■ Your assignment
The lines from the one with "string type" through the last line below are to be copied exactly; no other lines are to be returned.

Itemized modification records
□ □ □ □

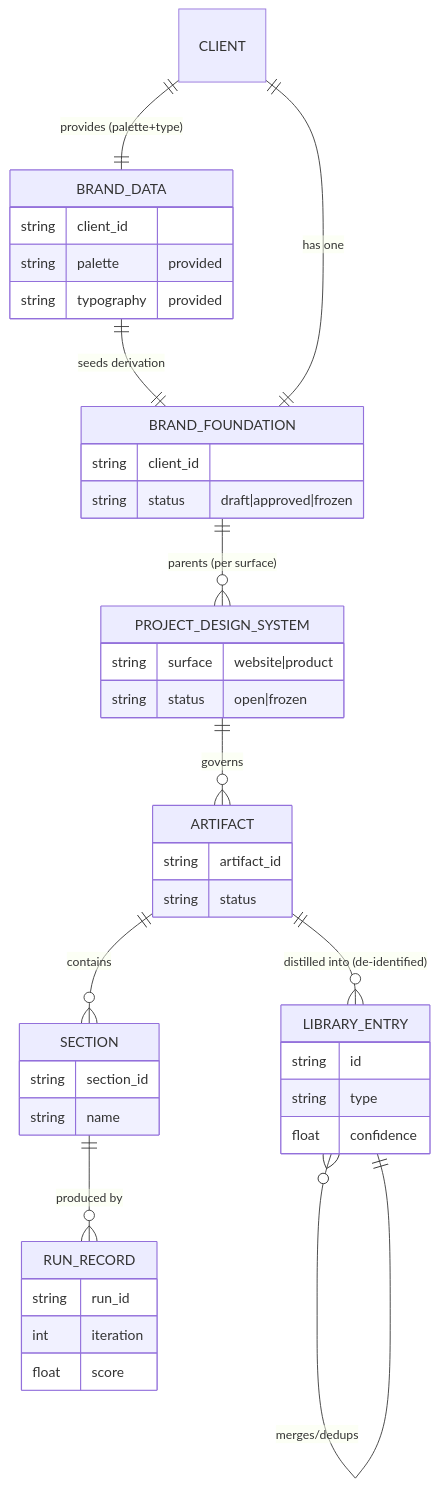
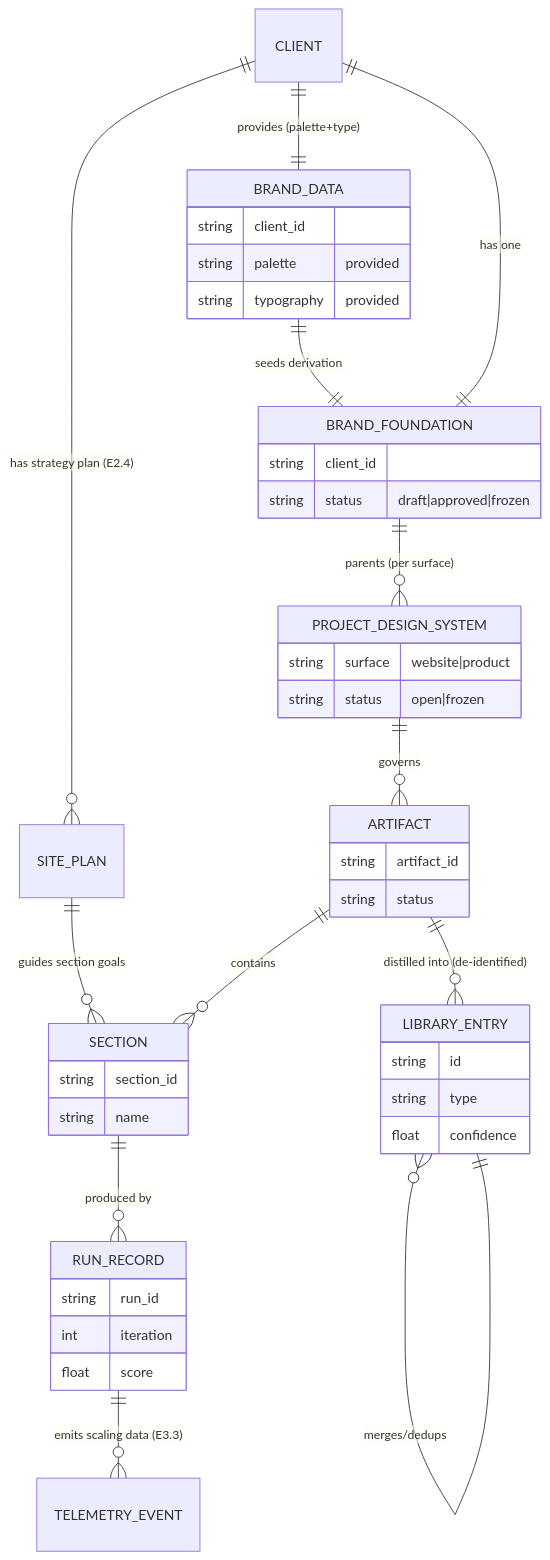
One commit to dev8xofficial/TroopHunter changed the first of 2 diagrams in future-pipeline/autonomous-design-engine/spec/03-data-model.md. Above: the diagram before and after it, drawn with Mermaid. The commit also changed other lines of this file and 139 other files, not shown here.

````diff
--- a/future-pipeline/autonomous-design-engine/spec/03-data-model.md
+++ b/future-pipeline/autonomous-design-engine/spec/03-data-model.md
@@ -9,44 +9,47 @@
 ```mermaid
 erDiagram
     CLIENT ||--|| BRAND_DATA : "provides (palette+type)"
     BRAND_DATA ||--|| BRAND_FOUNDATION : "seeds derivation"
     CLIENT ||--|| BRAND_FOUNDATION : "has one"
+    CLIENT ||--o{ SITE_PLAN : "has strategy plan (E2.4)"
+    SITE_PLAN ||--o{ SECTION : "guides section goals"
     BRAND_FOUNDATION ||--o{ PROJECT_DESIGN_SYSTEM : "parents (per surface)"
     PROJECT_DESIGN_SYSTEM ||--o{ ARTIFACT : "governs"
     ARTIFACT ||--o{ SECTION : "contains"
     SECTION ||--o{ RUN_RECORD : "produced by"
+    RUN_RECORD ||--o{ TELEMETRY_EVENT : "emits scaling data (E3.3)"
     ARTIFACT ||--o{ LIBRARY_ENTRY : "distilled into (de-identified)"
     LIBRARY_ENTRY }o--|| LIBRARY_ENTRY : "merges/dedups"
 
     BRAND_DATA {
         string client_id
         string palette "provided"
         string typography "provided"
     }
     BRAND_FOUNDATION {
         string client_id
         string status "draft|approved|frozen"
     }
     PROJECT_DESIGN_SYSTEM {
         string surface "website|product"
         string status "open|frozen"
     }
     ARTIFACT {
         string artifact_id
         string status
     }
     SECTION {
         string section_id
         string name
     }
     LIBRARY_ENTRY {
         string id
         string type
         float confidence
     }
     RUN_RECORD {
         string run_id
         int iteration
         float score
     }
 ```
````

□ □ □ □

■ Task response
         string type
         float confidence
     }
     RUN_RECORD {
         string run_id
         int iteration
         float score
     }
 ```
````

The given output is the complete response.